06/27/2010 05:12 am ET | Updated May 25, 2011

A Deficit in Their Thinking

Deficit hawks have been in full flutter mode. Pete Peterson and his friends have gotten together in recent days for one of their periodic teeth-gnashing, rending-of-clothes bacchanalias, and President Obama's deficit commission is having its first meeting today.

While progressives have done some good things in response to all this deficit hawk fervor -- like repeatedly pointing out that if we cut deficits too fast, the economy will tank, and reminding people that some of the biggest deficit hawks (such as Greenspan and Rubin) are people who ignored the housing bubble or even benefited from it. I think it is incumbent on us, though, to have a sharper, less defensive message overall on the deficit. It is not politically tenable for us to ignore or downplay the big deficit numbers that are projected. We need a proactive deficit strategy of our own to push back on the conservative deficit hawks. Such a strategy should be built on two major messages, both of which are good economic policy as well as good politics:

1. The best way to make major progress on the deficit is to rebuild a broadly prosperous economy. Since the advent of the modern economy after the Great Depression, our best periods in terms of the federal budget numbers were the 1950s, and the 1960s before the Vietnam War overtook the strong budget numbers produced by that decade's strong economy, and the latter half of the 1990s. What all those eras had in common was a prosperous, growing economy that improved the middle class' economic position as well as wealthy Americans.

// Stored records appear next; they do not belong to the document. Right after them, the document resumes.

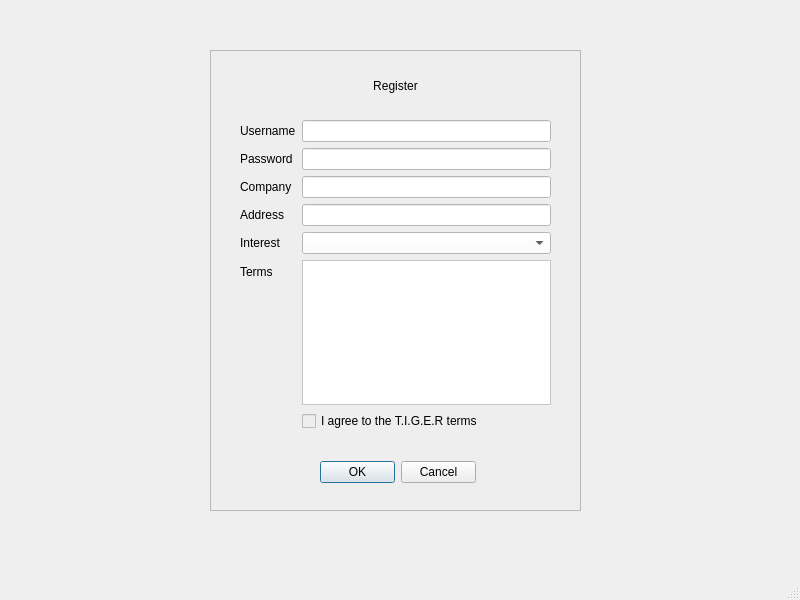
The window that forms/MainWindow.ui (tigerjpg/cybersecurity) describes before a commit, drawn with Qt 5.
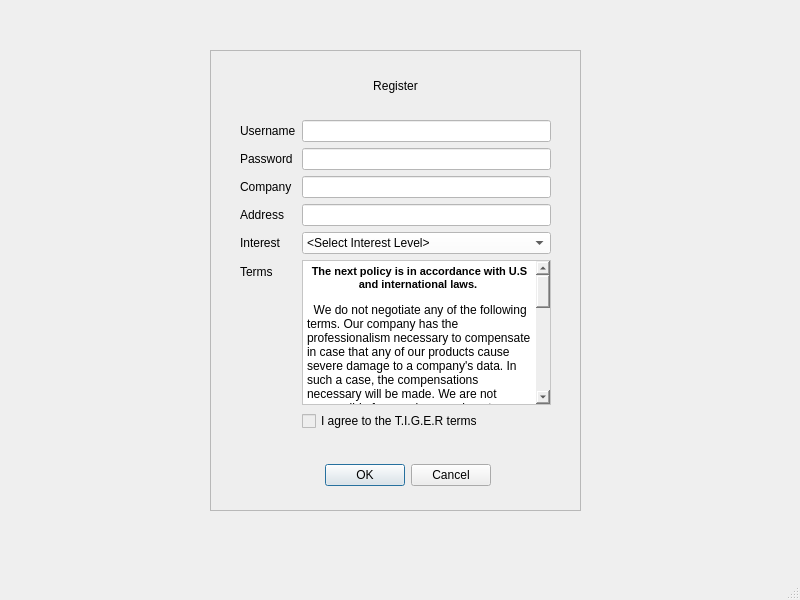
The same window after the commit. The open tabs and pages were chosen to show the change. Icons and pictures are not drawn. Custom widgets are drawn as their Qt base class.

Commit message: fields must be filled to enable okay;

Diff of the .ui file:
```diff
--- a/forms/MainWindow.ui
+++ b/forms/MainWindow.ui
@@ -24,7 +24,7 @@
      </rect>
     </property>
     <property name="currentIndex">
-     <number>0</number>
+     <number>2</number>
     </property>
     <widget class="QWidget" name="intro_page">
      <widget class="imagebutton" name="welcomeBtn">
@@ -229,19 +229,6 @@
       <property name="frameShadow">
        <enum>QFrame::Raised</enum>
       </property>
-      <widget class="QDialogButtonBox" name="register_buttonBox">
-       <property name="geometry">
-        <rect>
-         <x>110</x>
-         <y>410</y>
-         <width>156</width>
-         <height>24</height>
-        </rect>
-       </property>
-       <property name="standardButtons">
-        <set>QDialogButtonBox::Cancel|QDialogButtonBox::Ok</set>
-       </property>
-      </widget>
       <widget class="QWidget" name="formLayoutWidget">
        <property name="geometry">
         <rect>
@@ -338,15 +325,43 @@
           <property name="styleSheet">
            <string notr="true">background-color: rgb(255, 255, 255);</string>
           </property>
+          <property name="currentText">
+           <string>&lt;Select Interest Level&gt;</string>
+          </property>
+          <property name="currentIndex">
+           <number>0</number>
+          </property>
+          <item>
+           <property name="text">
+            <string>&lt;Select Interest Level&gt;</string>
+           </property>
+          </item>
+          <item>
+           <property name="text">
+            <string>Never call again</string>
+           </property>
+          </item>
+          <item>
+           <property name="text">
+            <string>Not Interested</string>
+           </property>
+          </item>
+          <item>
+           <property name="text">
+            <string>Somewhat Interested</string>
+           </property>
+          </item>
+          <item>
+           <property name="text">
+            <string>Very Interested</string>
+           </property>
+          </item>
          </widget>
         </item>
-        <item row="5" column="1">
-         <widget class="QTextBrowser" name="terms_text">
-          <property name="autoFillBackground">
-           <bool>true</bool>
-          </property>
-          <property name="styleSheet">
-           <string notr="true">background-color: rgb(255, 255, 255);</string>
+        <item row="5" column="0">
+         <widget class="QLabel" name="terms_label">
+          <property name="text">
+           <string>Terms</string>
           </property>
          </widget>
         </item>
@@ -363,10 +378,23 @@
           </property>
          </widget>
         </item>
-        <item row="5" column="0">
-         <widget class="QLabel" name="terms_label">
-          <property name="text">
-           <string>Terms</string>
+        <item row="5" column="1">
+         <widget class="QTextBrowser" name="terms_text">
+          <property name="autoFillBackground">
+           <bool>true</bool>
+          </property>
+          <property name="styleSheet">
+           <string notr="true">background-color: rgb(255, 255, 255);</string>
+          </property>
+          <property name="html">
+           <string>&lt;!DOCTYPE HTML PUBLIC &quot;-//W3C//DTD HTML 4.0//EN&quot; &quot;http://www.w3.org/TR/REC-html40/strict.dtd&quot;&gt;
+&lt;html&gt;&lt;head&gt;&lt;meta name=&quot;qrichtext&quot; content=&quot;1&quot; /&gt;&lt;style type=&quot;text/css&quot;&gt;
+p, li { white-space: pre-wrap; }
+&lt;/style&gt;&lt;/head&gt;&lt;body style=&quot; font-family:'Sans Serif'; font-size:9pt; font-weight:400; font-style:normal;&quot;&gt;
+&lt;p align=&quot;center&quot; style=&quot; margin-top:12px; margin-bottom:12px; margin-left:0px; margin-right:0px; -qt-block-indent:0; text-indent:0px;&quot;&gt;&lt;span style=&quot; font-size:8pt; font-weight:600;&quot;&gt;The next policy is in accordance with U.S and international laws. &lt;/span&gt;&lt;/p&gt;
+&lt;p style=&quot; margin-top:12px; margin-bottom:12px; margin-left:0px; margin-right:0px; -qt-block-indent:0; text-indent:0px;&quot;&gt;  We do not negotiate any of the following terms. Our company has the professionalism necessary to compensate in case that any of our products cause severe damage to a company's data. In such a case, the compensations necessary will be made. We are not responsible for any damage done to an individual or done to a user (excluding mental damages). In case the software causes damage to the company system an investigation will be conducted to corroborate the cause of the damage.&lt;/p&gt;
+&lt;p style=&quot; margin-top:12px; margin-bottom:12px; margin-left:0px; margin-right:0px; -qt-block-indent:0; text-indent:0px;&quot;&gt;  There is a 3 time limit corresponding to technical support visits in a single day. There are no reimbursements for technical services provided. No exceptions. Any hardware that we replace has a 1 year warranty with Tiger. If there is any damage to that hardware it will be replaced without cost for up to 2 replacements.&lt;/p&gt;
+&lt;p style=&quot; margin-top:12px; margin-bottom:12px; margin-left:0px; margin-right:0px; -qt-block-indent:0; text-indent:0px;&quot;&gt;  Tiger will not share or use any data that is being protected in the system. In case of a leak by our software, we will provide full compensation and termination of the contract without any fees or charges. In case of Bankruptcy, the company will compensate for the remaining of the contract.&lt;/p&gt;&lt;/body&gt;&lt;/html&gt;</string>
           </property>
          </widget>
         </item>
@@ -388,6 +416,35 @@
         <set>Qt::AlignCenter</set>
        </property>
       </widget>
+      <widget class="QWidget" name="horizontalLayoutWidget_2">
+       <property name="geometry">
+        <rect>
+         <x>100</x>
+         <y>400</y>
+         <width>181</width>
+         <height>51</height>
+        </rect>
+       </property>
+       <layout class="QHBoxLayout" name="horizontalLayout_2">
+        <item>
+         <widget class="QDialogButtonBox" name="register_buttonBox">
+          <property name="standardButtons">
+           <set>QDialogButtonBox::Ok</set>
+          </property>
+         </widget>
+        </item>
+        <item>
+         <widget class="QPushButton" name="register_cancel_button">
+          <property name="focusPolicy">
+           <enum>Qt::NoFocus</enum>
+          </property>
+          <property name="text">
+           <string>Cancel</string>
+          </property>
+         </widget>
+        </item>
+       </layout>
+      </widget>
      </widget>
     </widget>
     <widget class="QWidget" name="information_page">
```
The commit also changes 2 other files.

In each era, poverty rates were relatively low and so was unemployment, the middle class was expanding and wages were going up, businesses were prospering even as taxes on corporations and the wealthy were relatively high. When the economy is strong, more workers are paying taxes, more companies have corporate profits generating taxes, and there is less need for welfare spending.

All the current gloom and doom talk about intractable deficits ignores one rather large fact- the federal government had a $230 hundred billion dollar surplus just 10 years ago, and those surpluses were projected to stay high for years to come. How did that happen? Well, the 1993 budget cut some programs in the budget, and raised some taxes, mostly on the wealthy. The 1995 budget cut a little more spending. All of that helped some. But mostly we created the federal budget surplus because of the sustained economic expansion of the Clinton years. Priority #1- both for the deficit and in general- should be producing jobs, getting wages and home prices going up sooner rather than later, and getting the economy growing for everyone.

2. There are many different ways to cut the deficit without slashing Social Security, Medicare benefits, and programs to help the poor. Most of the people claiming to be deficit hawks don't actually care all that much about the deficit: if they did, they'd vote for more policies to cut the deficit like the public option in health care, an end to agri-business subsidies, and cuts in bloated defense appropriations. What these self-proclaimed "hawks" are obsessed with is cutting benefits for middle-class and poor people in Social Security, Medicare, and other important domestic programs.

There are many, many ways to cut federal deficits, and progressives should be listing them every time the subject comes up:

• The tax code is laden with loophole after loophole for big business interests.

• Subsidies for wealthy agribusiness interests are a very big part of the Farm bill.

• The insurance and pharmaceutical industries got off very easy in health care reform. If you add a public option, federal rate regulation, and the ability to negotiate drug rates into the health reform bill, you could save hundreds of billions of dollars over the next few years in health care costs.

• The defense budget is the most bloated and wasteful part of the federal budget and has been since at least the 1980s (and that's even without mentioning these endless wars we find ourselves in). We should be going through it with the finest of fine tooth combs.

• A financial transactions tax (taxing Wall Street traders every time they make a trade) would be healthy for the economy because it would discourage reckless gambling on Wall Street, but could also raise $125 billion a year in new revenue.

If you did all those things at the right levels, you could probably balance the budget within the next seven or eight years, and still have some money left over to pay for desperately needed jobs and infrastructure programs. But if all else fails, more progressive taxation is always an option. In one of those prosperous decades I was talking about, the 1950s, the tax rate was 90% on millionaires, and even after JFK cut taxes it was still around 70%. Those were very good years for the American economy. When Bill Clinton raised taxes on the wealthy in his 1993 budget, we had another great run of economic prosperity. The evidence is very clear that raising taxes on the superwealthy does not hurt the economy.

If the deficit "hawks" were serious about cutting the deficit, there are plenty of places they can look besides screwing the poor and middle class. I'm all for getting serious about deficit reduction, but let's do it the right way: getting the economy humming, cutting the truly wasteful things in the budget, and taxing those who can most afford to pay.

Cross-posted at

You can read all of my work on financial reform, health care and other topics at my home blog,